(Edit tracking data)
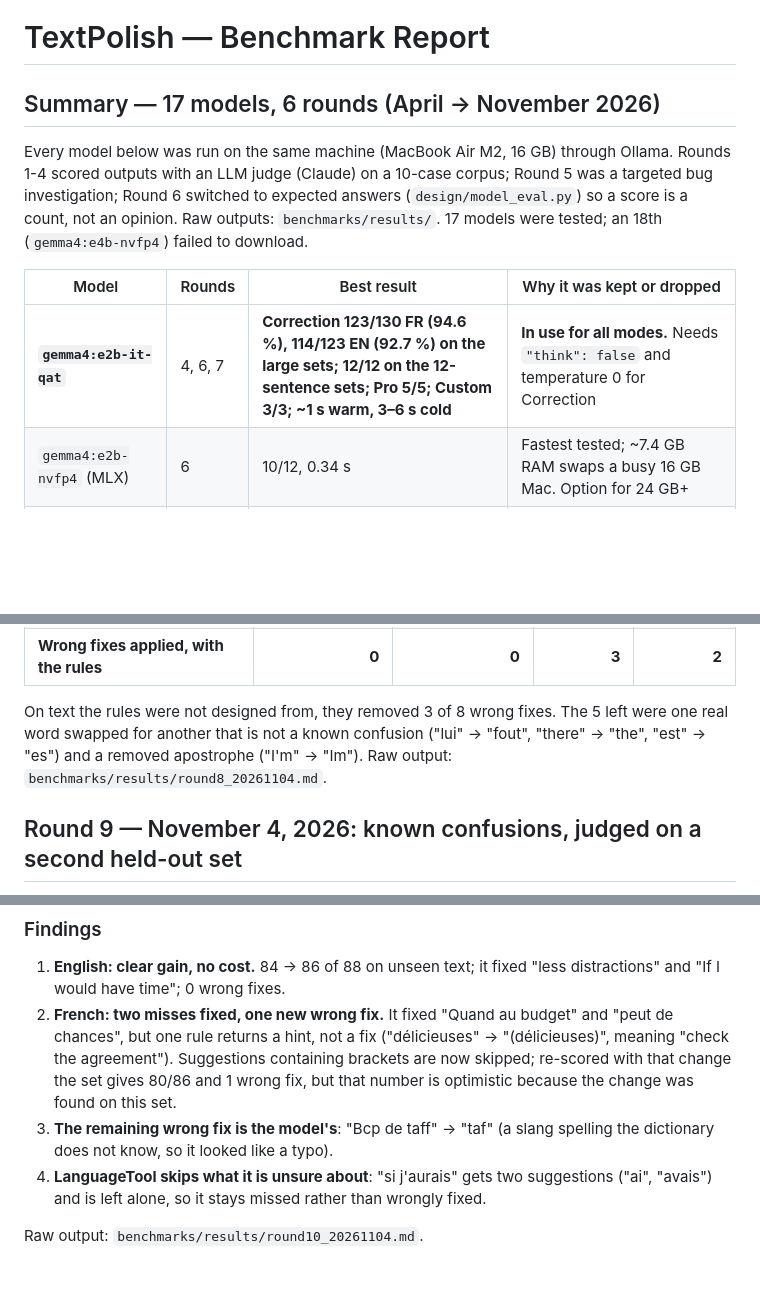
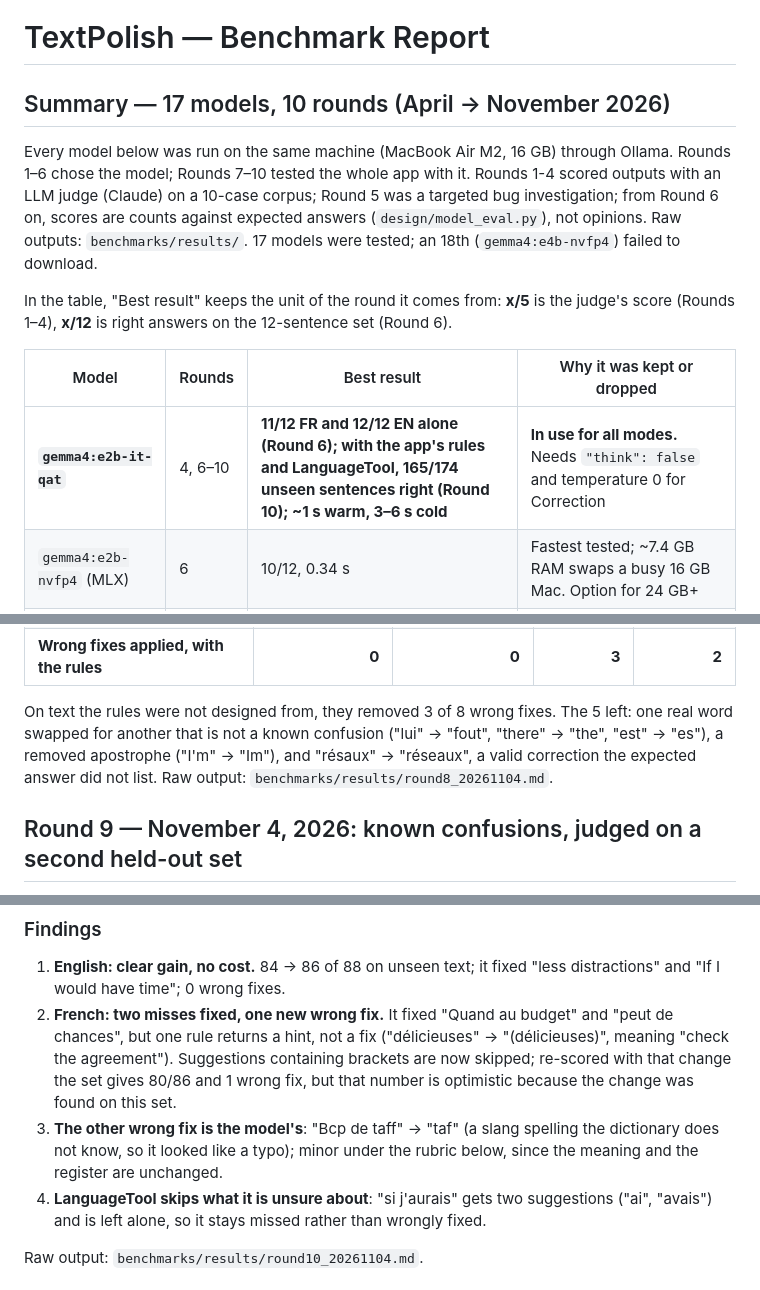
Before and after one commit to Enguerrand-Roques/textpolish, a Markdown page: benchmarks/BENCHMARK_REPORT.md, 3 parts joined by grey strips. Rendered like a GitHub page; blank space fills up the shorter version.

Commit message:
docs(benchmark): make the report consistent from summary to rubric
- summary: 10 rounds (1-6 chose the model, 7-10 tested the app), the units
  of 'Best result' stated (x/5 judge, x/12 right answers), the Gemma 4 row
  gives the model alone and the app as shipped, num_ctx dated correctly
- Round 6: the language-detection fix points to its later revision
- Round 7: the rubric count (5 grave of 16) next to the original 4
- Round 8: lists all 5 remaining wrong fixes
- Round 10 and the rubric: 'wrong fixes' in Rounds 8-10 are grave and minor
  together; taff -> taf is minor; held-out 3 had 5 missed with
  LanguageTool, not 7
- README link follows the renamed summary heading

Co-Authored-By: Claude Opus 5.5 <noreply@anthropic.com>

```diff
--- a/benchmarks/BENCHMARK_REPORT.md
+++ b/benchmarks/BENCHMARK_REPORT.md
@@ -1,16 +1,20 @@
 # TextPolish — Benchmark Report
 
-## Summary — 17 models, 6 rounds (April → November 2026)
+## Summary — 17 models, 10 rounds (April → November 2026)
 
 Every model below was run on the same machine (MacBook Air M2, 16 GB) through Ollama.
-Rounds 1-4 scored outputs with an LLM judge (Claude) on a 10-case corpus; Round 5 was a
-targeted bug investigation; Round 6 switched to expected answers (`design/model_eval.py`)
-so a score is a count, not an opinion. Raw outputs: `benchmarks/results/`.
+Rounds 1–6 chose the model; Rounds 7–10 tested the whole app with it. Rounds 1-4 scored
+outputs with an LLM judge (Claude) on a 10-case corpus; Round 5 was a targeted bug
+investigation; from Round 6 on, scores are counts against expected answers
+(`design/model_eval.py`), not opinions. Raw outputs: `benchmarks/results/`.
 17 models were tested; an 18th (`gemma4:e4b-nvfp4`) failed to download.
+
+In the table, "Best result" keeps the unit of the round it comes from: **x/5** is the
+judge's score (Rounds 1–4), **x/12** is right answers on the 12-sentence set (Round 6).
 
 | Model | Rounds | Best result | Why it was kept or dropped |
 |-------|--------|-------------|----------------------------|
-| **`gemma4:e2b-it-qat`** | 4, 6, 7 | **Correction 123/130 FR (94.6 %), 114/123 EN (92.7 %) on the large sets; 12/12 on the 12-sentence sets; Pro 5/5; Custom 3/3; ~1 s warm, 3–6 s cold** | **In use for all modes.** Needs `"think": false` and temperature 0 for Correction |
+| **`gemma4:e2b-it-qat`** | 4, 6–10 | **11/12 FR and 12/12 EN alone (Round 6); with the app's rules and LanguageTool, 165/174 unseen sentences right (Round 10); ~1 s warm, 3–6 s cold** | **In use for all modes.** Needs `"think": false` and temperature 0 for Correction |
 | `gemma4:e2b-nvfp4` (MLX) | 6 | 10/12, 0.34 s | Fastest tested; ~7.4 GB RAM swaps a busy 16 GB Mac. Option for 24 GB+ |
 | `gemma4:e4b-it-qat` | 4 | 5.00/5 Pro (judge) | Better than E2B in Pro (5.00 vs 4.73), ~1.6x slower |
 | `gemma4:e4b-nvfp4` (MLX) | 6 | — | Download failed; not tested |
@@ -482,9 +488,10 @@ and committed first, then used once to judge them.
 | **Wrong fixes applied, with the rules** | **0** | **0** | **3** | **2** |
 
 On text the rules were not designed from, they removed 3 of 8 wrong fixes.
-The 5 left were one real word swapped for another that is not a known
-confusion ("lui" → "fout", "there" → "the", "est" → "es") and a removed
-apostrophe ("I'm" → "Im"). Raw output: `benchmarks/results/round8_20261104.md`.
+The 5 left: one real word swapped for another that is not a known confusion
+("lui" → "fout", "there" → "the", "est" → "es"), a removed apostrophe
+("I'm" → "Im"), and "résaux" → "réseaux", a valid correction the expected
+answer did not list. Raw output: `benchmarks/results/round8_20261104.md`.
 
 ## Round 9 — November 4, 2026: known confusions, judged on a second held-out set
 
@@ -585,8 +592,9 @@ was written and committed before LanguageTool was added.
    containing brackets are now skipped; re-scored with that change the set
    gives 80/86 and 1 wrong fix, but that number is optimistic because the
    change was found on this set.
-3. **The remaining wrong fix is the model's**: "Bcp de taff" → "taf" (a slang
-   spelling the dictionary does not know, so it looked like a typo).
+3. **The other wrong fix is the model's**: "Bcp de taff" → "taf" (a slang
+   spelling the dictionary does not know, so it looked like a typo); minor
+   under the rubric below, since the meaning and the register are unchanged.
 4. **LanguageTool skips what it is unsure about**: "si j'aurais" gets two
    suggestions ("ai", "avais") and is left alone, so it stays missed rather
    than wrongly fixed.
```
Also changed, not shown: other parts of benchmarks/BENCHMARK_REPORT.md (+10 -4 lines), README.md (+1 -1 lines).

**What you need to do:** Pick out and copy the lines of the entries that hold the string "Needs".

**Answer to this task:**
-| **`gemma4:e2b-it-qat`** | 4, 6, 7 | **Correction 123/130 FR (94.6 %), 114/123 EN (92.7 %) on the large sets; 12/12 on the 12-sentence sets; Pro 5/5; Custom 3/3; ~1 s warm, 3–6 s cold** | **In use for all modes.** Needs `"think": false` and temperature 0 for Correction |
+| **`gemma4:e2b-it-qat`** | 4, 6–10 | **11/12 FR and 12/12 EN alone (Round 6); with the app's rules and LanguageTool, 165/174 unseen sentences right (Round 10); ~1 s warm, 3–6 s cold** | **In use for all modes.** Needs `"think": false` and temperature 0 for Correction |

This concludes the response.